Archive for November, 2008

Wall-E

November 2, 2008

I saw Wall-E on 7/20/2008. It’s by Pixar, so it had to be good, and the reviews were mostly off the chart (93 on metacritic.com). Beware of high expectations…

The film is about a waste disposal robot operating on Earth long after all of the humans and other robots are gone. He keeps doing his job, and also collects a few things that catch his eye. These early scenes are essentially wordless, which is impressive but didn’t blow me away quite as much as it did for the professional critics.

On the positive side, some of the critics were less impressed with the later scenes that include what pass for humans in this version of the future. Perhaps because of my lower expectations, I was pleasantly surprised by these parts of the film.

It’s hard to tell with Pixar films after one viewing.

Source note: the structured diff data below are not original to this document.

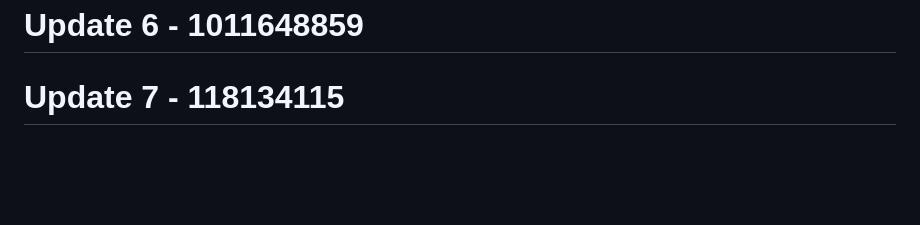
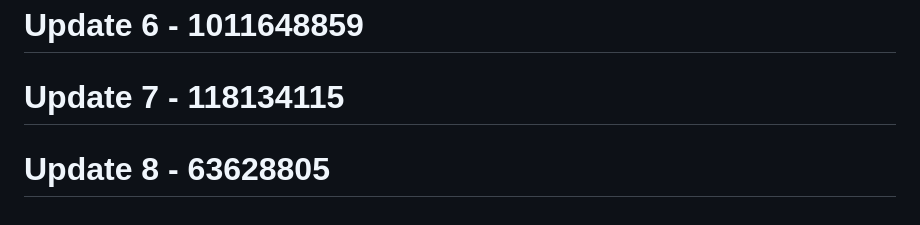
Before and after one commit to RootBugs/TEMP_BYPASS, a Markdown page: README.md, the part around the change. Drawn GitHub-style; blank space fills up the shorter version.

```diff
--- a/README.md
+++ b/README.md
@@ -517,3 +517,5 @@ This tool is provided **for authorized security testing and educational purposes
 # Update 6 - 1011648859
 
 # Update 7 - 118134115
+
+# Update 8 - 63628805
```
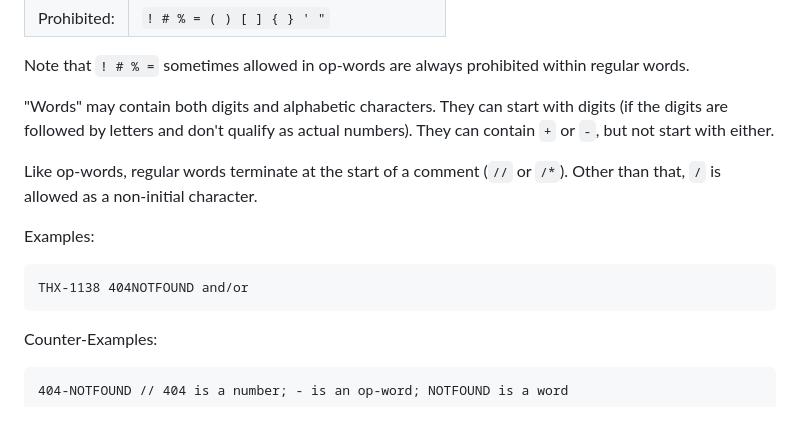
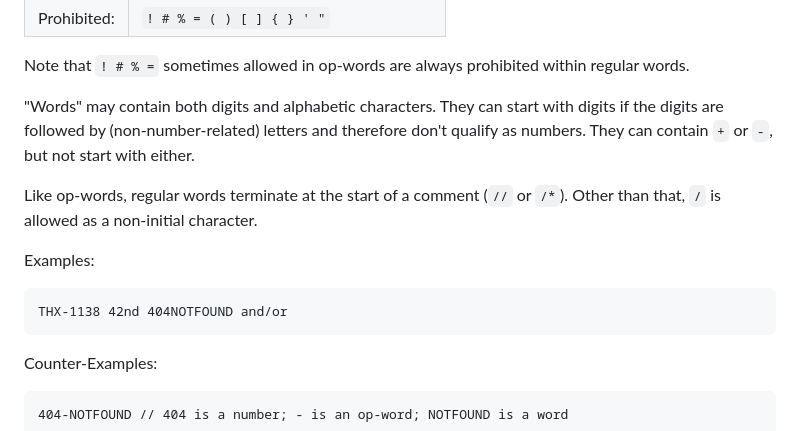
Before and after one commit to mesgjs/mesgjs, a Markdown page: docs/Mesgjs-Text-And-Numbers.md, the part around one of its changes. Rendered like a GitHub page.

Commit message:
More tweaks to text-and-numbers.

````diff
--- a/docs/Mesgjs-Text-And-Numbers.md
+++ b/docs/Mesgjs-Text-And-Numbers.md
@@ -85,8 +85,9 @@ Note that `! # % =` sometimes allowed in op-words are always prohibited
 within regular words.
 
 "Words" may contain both digits and alphabetic characters. They can start
-with digits (if the digits are followed by letters and don't qualify as actual
-numbers). They can contain `+` or `-`, but not start with either.
+with digits if the digits are followed by (non-number-related) letters and
+therefore don't qualify as numbers. They can contain `+` or `-`, but not
+start with either.
 
 Like op-words, regular words terminate at the start of a comment
 (`//` or `/*`). Other than that, `/` is allowed as a non-initial character.
@@ -94,7 +95,7 @@ Like op-words, regular words terminate at the start of a comment
 Examples:
 
 ```
-THX-1138 404NOTFOUND and/or
+THX-1138 42nd 404NOTFOUND and/or
 ```
 
 Counter-Examples:
````
Also changed, not shown: other parts of docs/Mesgjs-Text-And-Numbers.md (+1 -1 lines).
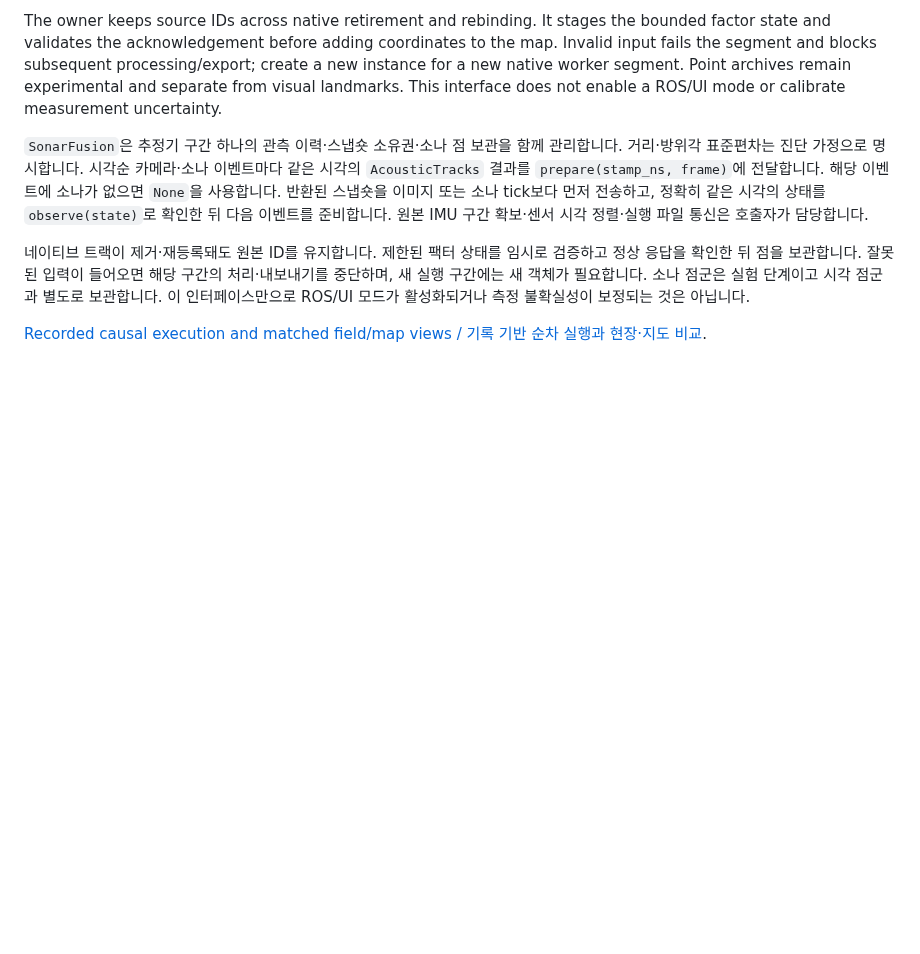
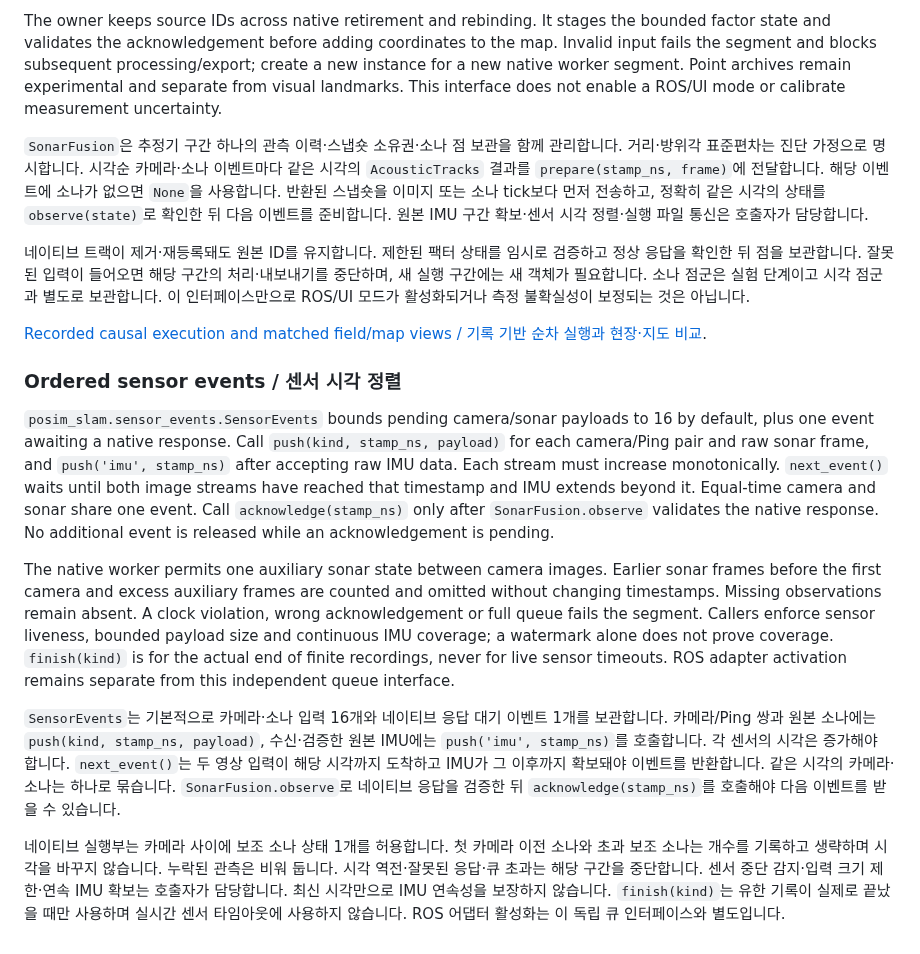
Before and after one commit to IOES-Lab/POSIM-SLAM, a Markdown page: native/basalt/README.md, the part around the change. GitHub-like rendering; blank space fills up the shorter version.

Commit message:
Order bounded camera and sonar events before native fusion

```diff
--- a/native/basalt/README.md
+++ b/native/basalt/README.md
@@ -1202,3 +1202,13 @@ The owner keeps source IDs across native retirement and rebinding. It stages the
 네이티브 트랙이 제거·재등록돼도 원본 ID를 유지합니다. 제한된 팩터 상태를 임시로 검증하고 정상 응답을 확인한 뒤 점을 보관합니다. 잘못된 입력이 들어오면 해당 구간의 처리·내보내기를 중단하며, 새 실행 구간에는 새 객체가 필요합니다. 소나 점군은 실험 단계이고 시각 점군과 별도로 보관합니다. 이 인터페이스만으로 ROS/UI 모드가 활성화되거나 측정 불확실성이 보정되는 것은 아닙니다.
 
 [Recorded causal execution and matched field/map views / 기록 기반 순차 실행과 현장·지도 비교](../../docs/diagnostics/sonar-causal-stream.md).
+
+### Ordered sensor events / 센서 시각 정렬
+
+`posim_slam.sensor_events.SensorEvents` bounds pending camera/sonar payloads to 16 by default, plus one event awaiting a native response. Call `push(kind, stamp_ns, payload)` for each camera/Ping pair and raw sonar frame, and `push('imu', stamp_ns)` after accepting raw IMU data. Each stream must increase monotonically. `next_event()` waits until both image streams have reached that timestamp and IMU extends beyond it. Equal-time camera and sonar share one event. Call `acknowledge(stamp_ns)` only after `SonarFusion.observe` validates the native response. No additional event is released while an acknowledgement is pending.
+
+The native worker permits one auxiliary sonar state between camera images. Earlier sonar frames before the first camera and excess auxiliary frames are counted and omitted without changing timestamps. Missing observations remain absent. A clock violation, wrong acknowledgement or full queue fails the segment. Callers enforce sensor liveness, bounded payload size and continuous IMU coverage; a watermark alone does not prove coverage. `finish(kind)` is for the actual end of finite recordings, never for live sensor timeouts. ROS adapter activation remains separate from this independent queue interface.
+
+`SensorEvents`는 기본적으로 카메라·소나 입력 16개와 네이티브 응답 대기 이벤트 1개를 보관합니다. 카메라/Ping 쌍과 원본 소나에는 `push(kind, stamp_ns, payload)`, 수신·검증한 원본 IMU에는 `push('imu', stamp_ns)`를 호출합니다. 각 센서의 시각은 증가해야 합니다. `next_event()`는 두 영상 입력이 해당 시각까지 도착하고 IMU가 그 이후까지 확보돼야 이벤트를 반환합니다. 같은 시각의 카메라·소나는 하나로 묶습니다. `SonarFusion.observe`로 네이티브 응답을 검증한 뒤 `acknowledge(stamp_ns)`를 호출해야 다음 이벤트를 받을 수 있습니다.
+
+네이티브 실행부는 카메라 사이에 보조 소나 상태 1개를 허용합니다. 첫 카메라 이전 소나와 초과 보조 소나는 개수를 기록하고 생략하며 시각을 바꾸지 않습니다. 누락된 관측은 비워 둡니다. 시각 역전·잘못된 응답·큐 초과는 해당 구간을 중단합니다. 센서 중단 감지·입력 크기 제한·연속 IMU 확보는 호출자가 담당합니다. 최신 시각만으로 IMU 연속성을 보장하지 않습니다. `finish(kind)`는 유한 기록이 실제로 끝났을 때만 사용하며 실시간 센서 타임아웃에 사용하지 않습니다. ROS 어댑터 활성화는 이 독립 큐 인터페이스와 별도입니다.
```
Also changed, not shown: docs/diagnostics/sonar-causal-stream.md (+16 -0 lines), docs/diagnostics/sonar-ordered-stream.png (added), 3 other files.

Some, like Finding Nemo, have definitely grown to become favorites. Perhaps Wall-E will do the same, but for now I’ll give it a still excellent out of .

The New Year Parade

November 2, 2008

The New Year Parade is an unusual combination of a narrative film about divorce set within documentary footage of string bands competing in the annual Mummer’s Parade in Philadelphia.

I’ll give it 2.5 stars out of . It’s been over three months since I saw it as I write this, and my memory is pretty vague. That generally means it wasn’t a great film.

I saw this at the Camera Cinema Club in Campbell on 7/20/2008. The writer/director/producer/cinematographer/editor Tom Quinn was at the screening from Philadelphia to answer questions (there may be minor spoilers below):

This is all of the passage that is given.